ere's a roundup of rule changes and trends for federal travelers.
In what could be the first manifestation of a new (travel) world order, the Transportation Department has entered into a fee-based contract with a travel management center.
Historically, travel agents have made their money from the commissions they receive from vendors, mostly airlines. As airlines have cut and restructured commissions, travel agents have started charging clients for the services they deliver. In the private sector, an estimated 90 percent of large corporate contracts are fee based.
Transportation's Feb. 2 contract with WorldTravel Partners covers about 15,000 employees at the agency's Washington offices.

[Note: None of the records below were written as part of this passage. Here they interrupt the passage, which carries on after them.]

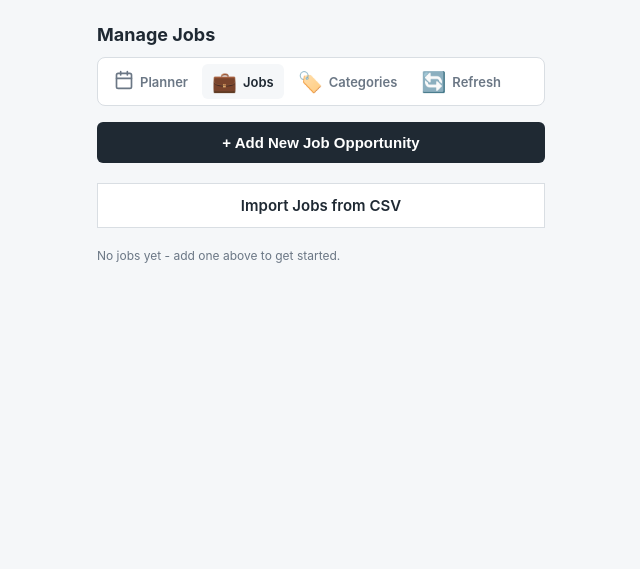
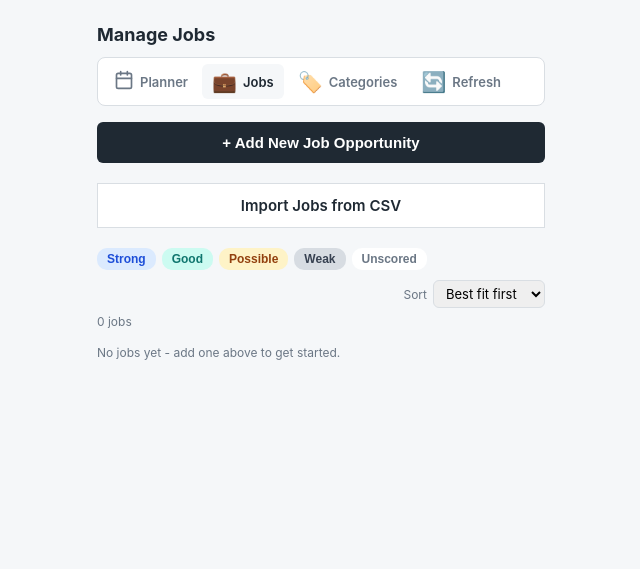
Before and after one commit to ecooperman/time-management, a FastAPI app: page /jobs.html in a window 1280 px wide. Shown: the top 569 px of the page, without its empty margins (319-959 px from the left). Run offline with FastAPI, Linux system fonts and the light colour scheme; data that the repository does not hold is empty; parts of the project's set-up code (start-up, migrations or seed data) failed here and were passed over.

Commit message:
Make it so that jobs are sorted by fit first and fix the contrast of the Weak filter's background.

```diff
--- a/static/jobs.html
+++ b/static/jobs.html
@@ -63,6 +63,24 @@
       </div>
     </form>
 
+    <div id="job-filter-bar">
+      <div id="job-tier-filters">
+        <button type="button" class="tier-filter-btn tier-strong" data-tier="Strong">Strong</button>
+        <button type="button" class="tier-filter-btn tier-good" data-tier="Good">Good</button>
+        <button type="button" class="tier-filter-btn tier-possible" data-tier="Possible">Possible</button>
+        <button type="button" class="tier-filter-btn tier-weak" data-tier="Weak">Weak</button>
+        <button type="button" class="tier-filter-btn tier-unscored" data-tier="Unscored">Unscored</button>
+      </div>
+      <label id="job-sort-label">
+        Sort
+        <select id="job-sort-select">
+          <option value="tier" selected>Best fit first</option>
+          <option value="newest">Newest first</option>
+        </select>
+      </label>
+    </div>
+    <p id="job-filter-count" class="note"></p>
+
     <div id="job-rows"></div>
   </div>
 
--- a/static/jobs.js
+++ b/static/jobs.js
@@ -219,20 +219,112 @@ function jobAdminCardElement(job) {
   return card;
 }
 
-async function loadJobs() {
-  const jobs = await fetchJSON("/api/jobs");
+// --- filtering + sorting (client-side, over whatever /api/jobs last
+// returned - no need to re-fetch just because the filter/sort changed) ---
+
+const TIER_RANK = { Strong: 0, Good: 1, Possible: 2, Weak: 3 };
+
+let allJobs = [];
+
+function loadJobFilterState() {
+  let hiddenTiers = [];
+  let sort = "tier";
+  try {
+    hiddenTiers = JSON.parse(localStorage.getItem("jobFilterHiddenTiers") || "[]");
+    sort = localStorage.getItem("jobFilterSort") || "tier";
+  } catch (e) {
+    // ignore malformed/unavailable localStorage, fall back to defaults
+  }
+  return { hiddenTiers: new Set(hiddenTiers), sort };
+}
+
+const jobFilterState = loadJobFilterState();
+
+function saveJobFilterState() {
+  localStorage.setItem("jobFilterHiddenTiers", JSON.stringify(Array.from(jobFilterState.hiddenTiers)));
+  localStorage.setItem("jobFilterSort", jobFilterState.sort);
+}
+
+function jobTierKey(job) {
+  return job.tier || "Unscored";
+}
+
+function visibleSortedJobs() {
+  const visible = allJobs.filter((j) => !jobFilterState.hiddenTiers.has(jobTierKey(j)));
+  if (jobFilterState.sort === "tier") {
+    // Best fit first, then newest first within each tier - explicit on the
+    // created_at tie-break rather than leaning on server order, so this
+    // stays correct even if the server's default ordering ever changes.
+    visible.sort((a, b) => {
+      if (a.applied !== b.applied) return a.applied ? 1 : -1;
+      const rankA = a.tier in TIER_RANK ? TIER_RANK[a.tier] : 4;
+      const rankB = b.tier in TIER_RANK ? TIER_RANK[b.tier] : 4;
+      if (rankA !== rankB) return rankA - rankB;
+      return new Date(b.created_at) - new Date(a.created_at);
+    });
+  }
+  // "newest" keeps server order as-is (already applied-last, newest-first).
+  return visible;
+}
+
+function renderJobList() {
   const container = document.getElementById("job-rows");
   container.innerHTML = "";
-  if (jobs.length === 0) {
+  const visible = visibleSortedJobs();
+
+  const countEl = document.getElementById("job-filter-count");
+  countEl.textContent =
+    visible.length === allJobs.length
+      ? `${allJobs.length} job${allJobs.length === 1 ? "" : "s"}`
+      : `Showing ${visible.length} of ${allJobs.length} jobs`;
+
+  if (allJobs.length === 0) {
     const empty = document.createElement("p");
     empty.className = "note";
     empty.textContent = "No jobs yet - add one above to get started.";
     container.appendChild(empty);
     return;
   }
-  for (const job of jobs) {
+  if (visible.length === 0) {
+    const empty = document.createElement("p");
+    empty.className = "note";
+    empty.textContent = "No jobs match the current filter.";
+    container.appendChild(empty);
+    return;
+  }
+  for (const job of visible) {
     container.appendChild(jobAdminCardElement(job));
   }
+}
+
+async function loadJobs() {
+  allJobs = await fetchJSON("/api/jobs");
+  renderJobList();
+}
+
+function initJobFilters() {
+  for (const btn of document.querySelectorAll(".tier-filter-btn")) {
+    const tier = btn.dataset.tier;
+    btn.classList.toggle("inactive", jobFilterState.hiddenTiers.has(tier));
+    btn.addEventListener("click", () => {
+      if (jobFilterState.hiddenTiers.has(tier)) {
+        jobFilterState.hiddenTiers.delete(tier);
+      } else {
+        jobFilterState.hiddenTiers.add(tier);
+      }
+      btn.classList.toggle("inactive", jobFilterState.hiddenTiers.has(tier));
+      saveJobFilterState();
+      renderJobList();
+    });
+  }
+
+  const sortSelect = document.getElementById("job-sort-select");
+  sortSelect.value = jobFilterState.sort;
+  sortSelect.addEventListener("change", () => {
+    jobFilterState.sort = sortSelect.value;
+    saveJobFilterState();
+    renderJobList();
+  });
 }
 
 function initAddJobForm() {
@@ -301,4 +393,5 @@ function initImportJobs() {
 
 initAddJobForm();
 initImportJobs();
+initJobFilters();
 loadJobs();
--- a/static/style.css
+++ b/static/style.css
@@ -875,6 +875,71 @@ button.app-nav-link {
   background: var(--bg);
 }
 
+.tier-unscored {
+  color: var(--muted);
+  background: #fff;
+  border: 1px dashed var(--border);
+}
+
+#job-filter-bar {
+  display: flex;
+  flex-wrap: wrap;
+  align-items: center;
+  gap: 10px;
+  margin-bottom: 6px;
+}
+
+#job-tier-filters {
+  display: flex;
+  flex-wrap: wrap;
+  gap: 6px;
+}
+
+.tier-filter-btn {
+  border: none;
+  border-radius: 10px;
+  padding: 4px 10px;
+  font-size: 12px;
+  font-weight: 600;
+  cursor: pointer;
+  opacity: 1;
+  transition: opacity 0.1s ease;
+}
+
+.tier-filter-btn.inactive {
+  opacity: 0.35;
+}
+
+/* .tier-weak's default gray-on-gray reads fine on a white card, but as a
+   border-less filter pill it was nearly invisible against the page
+   background - give it its own higher-contrast treatment here. */
+.tier-filter-btn.tier-weak {
+  color: #374151;
+  background: #d7dce2;
+}
+
+#job-sort-label {
+  display: flex;
+  align-items: center;
+  gap: 6px;
+  margin-left: auto;
+  margin-bottom: 0;
+  font-size: 12px;
+  white-space: nowrap;
+}
+
+#job-sort-select {
+  width: auto;
+  margin-top: 0;
+  padding: 4px 8px;
+  font-size: 13px;
+}
+
+#job-filter-count {
+  margin-top: 0;
+  margin-bottom: 16px;
+}
+
 .job-admin-score {
   margin-bottom: 14px;
   padding-bottom: 14px;
```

Travelers and travel arrangers have three ways, each with a different price tag, to make their travel plans: via phone ($29.80 per trip), via fax or e-mail ($22.20), or via desktop computer ($19.40).
Federal agencies were facing "service degradation, making it hard to accomplish our mission and meet taxpayers' needs," says David Kleinberg, deputy chief financial officer at Transportation. "Now, we can pick our level of service and find out how much it actually costs. We also avoid any conflict a travel agent may have in recommending a specific hotel or airline."
Kleinberg expects the new system to be better for travelers. "We're not trying to inflict anything on them," he says. "If it's not easy, they won't use it." Six weeks into the program, more than 90 percent of travelers' calls to the travel agency were answered in less than 20 seconds and vouchers were being paid in 72 hours.
For more information, contact Arnie Linares or David Kleinberg at (202) 366-9192.
No joke: On April Fool's Day, the General Services Administration released the federal travel regulations in a format designed to be easier to understand. The "plain language" effort came in response to a mandate from Vice President Al Gore's National Partnership for Reinventing Government initiative.
The revised rules, which take effect July 1, are presented in a question-and-answer format.
"It was very, very difficult to unscramble regulations that have grown up like ivy over the years," says Becky Rhodes of GSA's Office of Governmentwide Policy. And the effort is not over: GSA plans to continue to revise the regs as they get feedback from travelers. "Our goal is to make [the regulations] understandable," says Rhodes. "If we're not there yet, and we get complaints, that's a great thing."
Still to come are revisions to three chapters of the regulations dealing with relocation, death benefits, and travel and transportation payments from nonfederal sources.
Go to www.policyworks.gov/ftr to find the regulations on the Web.
To let GSA know what you think about the revised regs, contact Jim Harte at (202) 501-0483.
The average cost of doing business on the road topped $217 a day this year, reports Business Travel News in its 1998 corporate travel index. The Big Apple-no surprise-costs the most, with a stunning total of $420.27 for a hotel room, three meals, a rental car and incidental expenses. Washington, federal travelers' favorite destination, came in second at $324.63.
Overall, costs are up 6.1 percent in the top 100 cities over last year. GSA's per diem rates (which are not directly comparable) rose 3.6 percent from 1997 to 1998 based on the government's approximately 21 million travel days a year.
Federal travelers' per diems are now at $240 for New York and $168 for Washington, and, unlike the index numbers, do not include car rentals.